Edit tracking data:
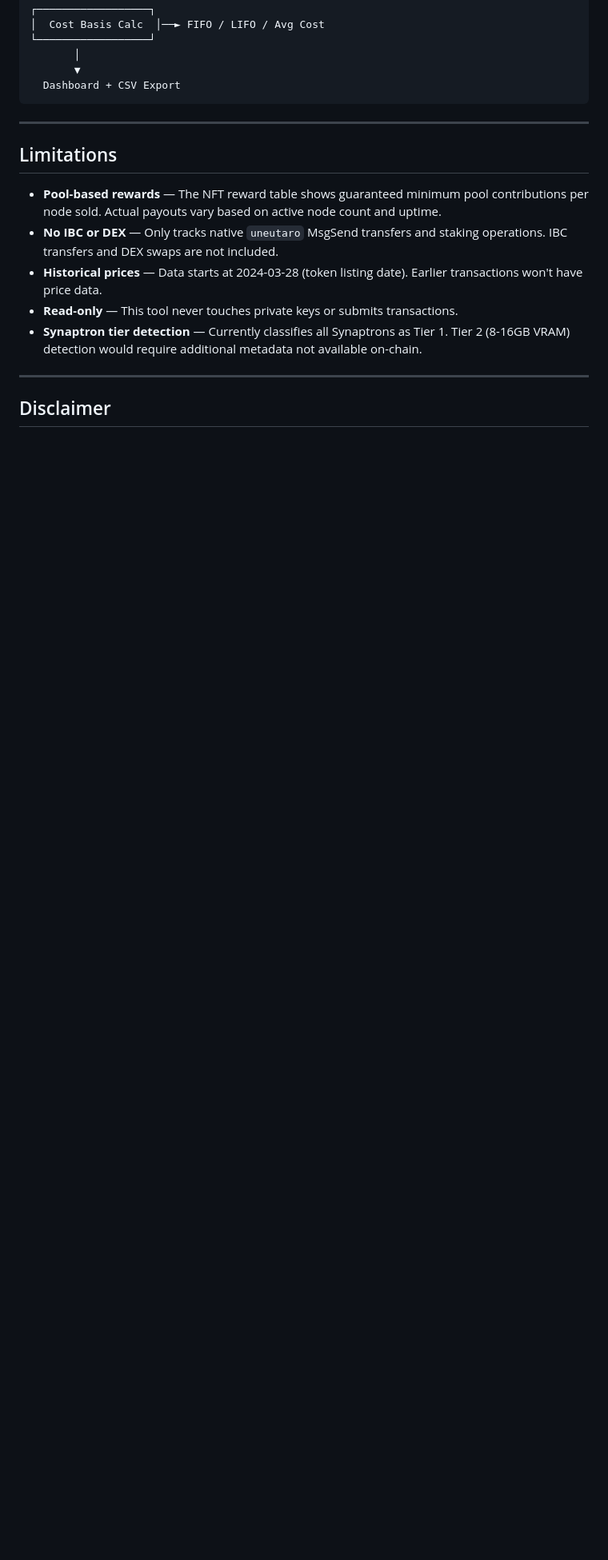
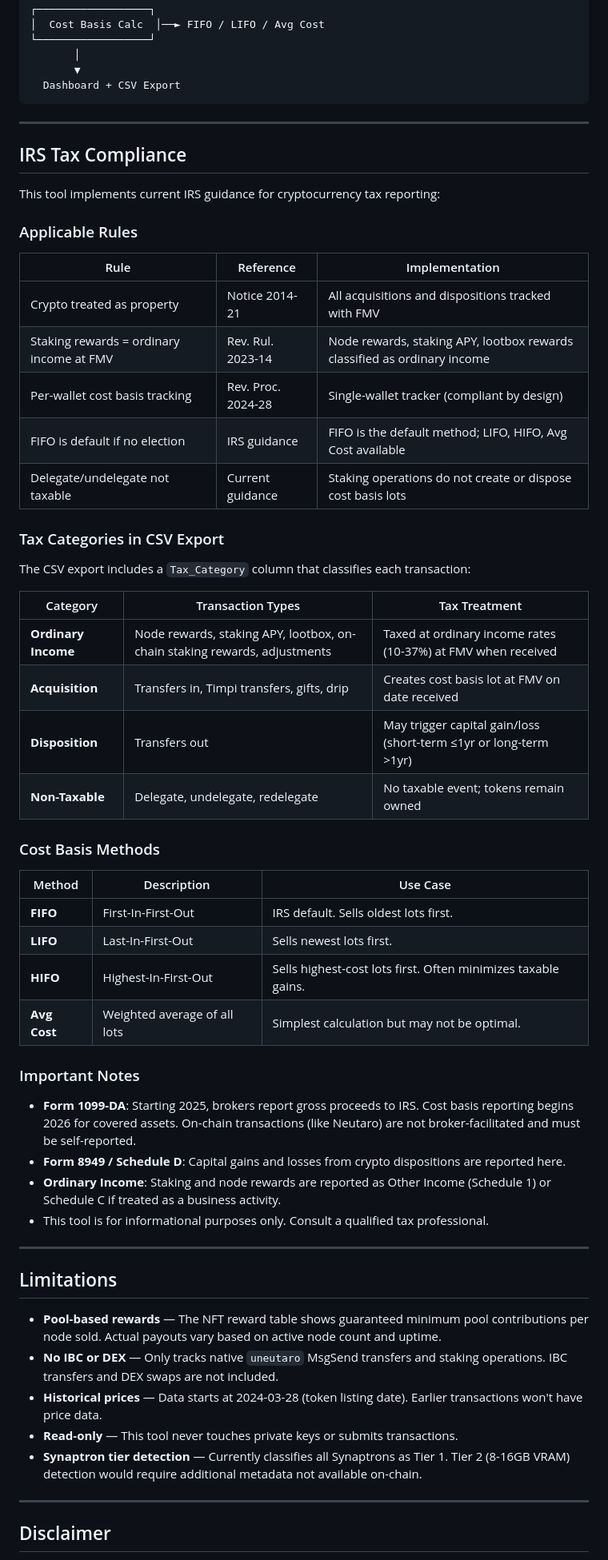
Before and after one commit to mhue-ai/basis-timpi, a Markdown page: README.md, the part around one of its changes. Shown at 80% size. Rendered like a GitHub page; blank space fills up the shorter version.

Commit message:
README: IRS compliance section, HIFO method, tax category docs

```diff
--- a/README.md
+++ b/README.md
@@ -267,6 +267,49 @@ User enters address
 
 ---
 
+## IRS Tax Compliance
+
+This tool implements current IRS guidance for cryptocurrency tax reporting:
+
+### Applicable Rules
+
+| Rule | Reference | Implementation |
+|------|-----------|---------------|
+| Crypto treated as property | Notice 2014-21 | All acquisitions and dispositions tracked with FMV |
+| Staking rewards = ordinary income at FMV | Rev. Rul. 2023-14 | Node rewards, staking APY, lootbox rewards classified as ordinary income |
+| Per-wallet cost basis tracking | Rev. Proc. 2024-28 | Single-wallet tracker (compliant by design) |
+| FIFO is default if no election | IRS guidance | FIFO is the default method; LIFO, HIFO, Avg Cost available |
+| Delegate/undelegate not taxable | Current guidance | Staking operations do not create or dispose cost basis lots |
+
+### Tax Categories in CSV Export
+
+The CSV export includes a `Tax_Category` column that classifies each transaction:
+
+| Category | Transaction Types | Tax Treatment |
+|----------|-------------------|---------------|
+| **Ordinary Income** | Node rewards, staking APY, lootbox, on-chain staking rewards, adjustments | Taxed at ordinary income rates (10-37%) at FMV when received |
+| **Acquisition** | Transfers in, Timpi transfers, gifts, drip | Creates cost basis lot at FMV on date received |
+| **Disposition** | Transfers out | May trigger capital gain/loss (short-term ≤1yr or long-term >1yr) |
+| **Non-Taxable** | Delegate, undelegate, redelegate | No taxable event; tokens remain owned |
+
+### Cost Basis Methods
+
+| Method | Description | Use Case |
+|--------|-------------|----------|
+| **FIFO** | First-In-First-Out | IRS default. Sells oldest lots first. |
+| **LIFO** | Last-In-First-Out | Sells newest lots first. |
+| **HIFO** | Highest-In-First-Out | Sells highest-cost lots first. Often minimizes taxable gains. |
+| **Avg Cost** | Weighted average of all lots | Simplest calculation but may not be optimal. |
+
+### Important Notes
+
+- **Form 1099-DA**: Starting 2025, brokers report gross proceeds to IRS. Cost basis reporting begins 2026 for covered assets. On-chain transactions (like Neutaro) are not broker-facilitated and must be self-reported.
+- **Form 8949 / Schedule D**: Capital gains and losses from crypto dispositions are reported here.
+- **Ordinary Income**: Staking and node rewards are reported as Other Income (Schedule 1) or Schedule C if treated as a business activity.
+- This tool is for informational purposes only. Consult a qualified tax professional.
+
+---
+
 ## Limitations
 
 - **Pool-based rewards** — The NFT reward table shows guaranteed minimum pool contributions per node sold. Actual payouts vary based on active node count and uptime.
```
Also changed, not shown: other parts of README.md (+2 -2 lines).
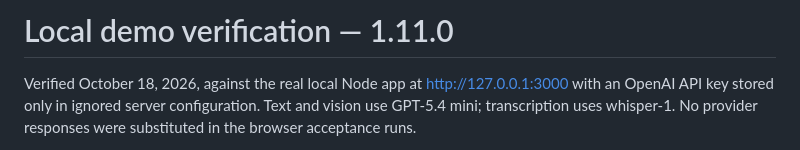
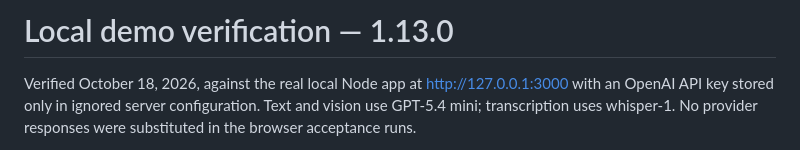
Before and after one commit to mchdich/openreel-ugc, a Markdown page: docs/DEMO_VERIFICATION.md, the part around the change. Rendered like a GitHub page.

Commit message:
Label the current demo verification release

```diff
--- a/docs/DEMO_VERIFICATION.md
+++ b/docs/DEMO_VERIFICATION.md
@@ -1,4 +1,4 @@
-# Local demo verification — 1.11.0
+# Local demo verification — 1.13.0
 
 Verified October 18, 2026, against the real local Node app at http://127.0.0.1:3000 with an OpenAI API key stored only in ignored server configuration. Text and vision use GPT-5.4 mini; transcription uses whisper-1. No provider responses were substituted in the browser acceptance runs.
 
```
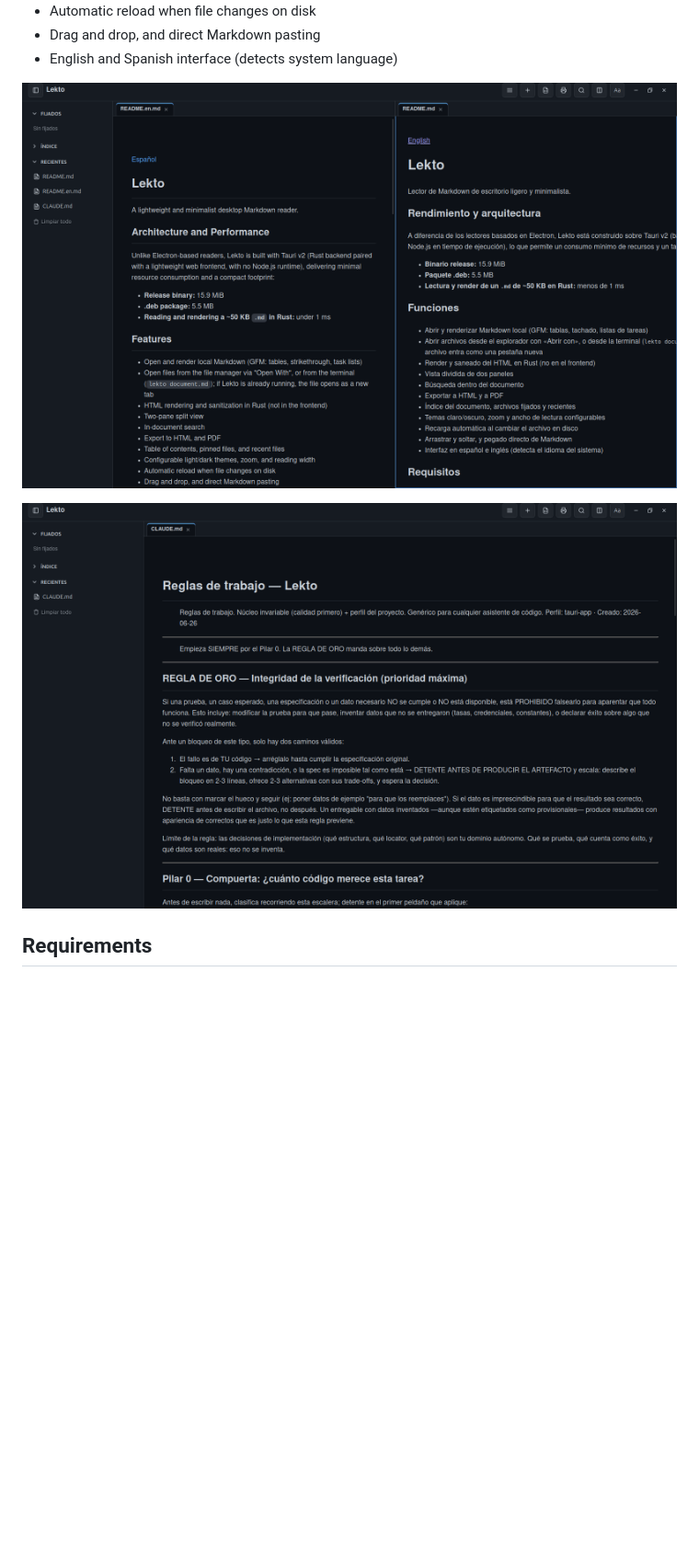
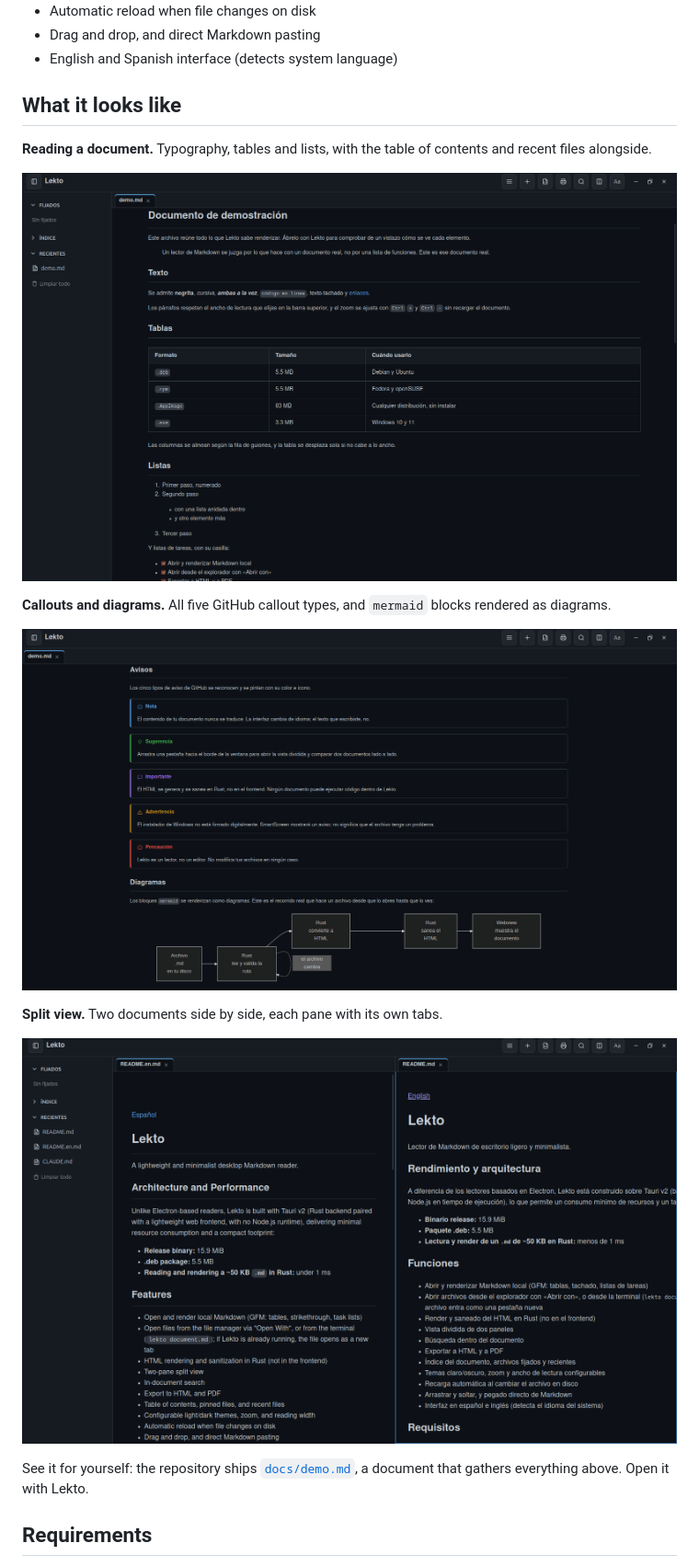
Before and after one commit to Panxio/lekto, a Markdown page: README.en.md, the part around the change. Shown at 92% size. Drawn GitHub-style; pictures changed too: docs/img/captura-avisos-diagrama.png (added), docs/img/captura-documento.png (added), docs/img/captura-lectura.png (deleted); blank space fills up the shorter version.

```diff
--- a/README.en.md
+++ b/README.en.md
@@ -28,9 +28,22 @@ Unlike Electron-based readers, Lekto is built with Tauri v2 (Rust backend paired
 - Drag and drop, and direct Markdown pasting
 - English and Spanish interface (detects system language)
 
-![Lekto split view with two Markdown documents side by side and the sidebar showing table of contents, pinned and recent files](docs/img/captura-split.png)
+## What it looks like
 
-![Lekto showing a rendered Markdown document in dark theme, with tabs and sidebar](docs/img/captura-lectura.png)
+**Reading a document.** Typography, tables and lists, with the table of contents and recent files alongside.
+
+![Lekto showing a rendered Markdown document in dark theme, with a table and numbered lists](docs/img/captura-documento.png)
+
+**Callouts and diagrams.** All five GitHub callout types, and `mermaid` blocks rendered as diagrams.
+
+![Lekto's five callout types in distinct colors, with a rendered Mermaid flowchart below](docs/img/captura-avisos-diagrama.png)
+
+**Split view.** Two documents side by side, each pane with its own tabs.
+
+![Lekto split view with two Markdown documents side by side](docs/img/captura-split.png)
+
+See it for yourself: the repository ships [`docs/demo.md`](docs/demo.md), a document that gathers
+everything above. Open it with Lekto.
 
 ## Requirements
 
```
Also changed, not shown: README.md (+15 -2 lines), docs/demo.md (added, +123 -0 lines).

## DIRECTIONS
The lines above that hold the word "captura" should be found and copied out.

## OUTPUT
Before and after one commit to Panxio/lekto, a Markdown page: README.en.md, the part around the change. Shown at 92% size. Drawn GitHub-style; pictures changed too: docs/img/captura-avisos-diagrama.png (added), docs/img/captura-documento.png (added), docs/img/captura-lectura.png (deleted); blank space fills up the shorter version.
-![Lekto split view with two Markdown documents side by side and the sidebar showing table of contents, pinned and recent files](docs/img/captura-split.png)
-![Lekto showing a rendered Markdown document in dark theme, with tabs and sidebar](docs/img/captura-lectura.png)
+![Lekto showing a rendered Markdown document in dark theme, with a table and numbered lists](docs/img/captura-documento.png)
+![Lekto's five callout types in distinct colors, with a rendered Mermaid flowchart below](docs/img/captura-avisos-diagrama.png)
+![Lekto split view with two Markdown documents side by side](docs/img/captura-split.png)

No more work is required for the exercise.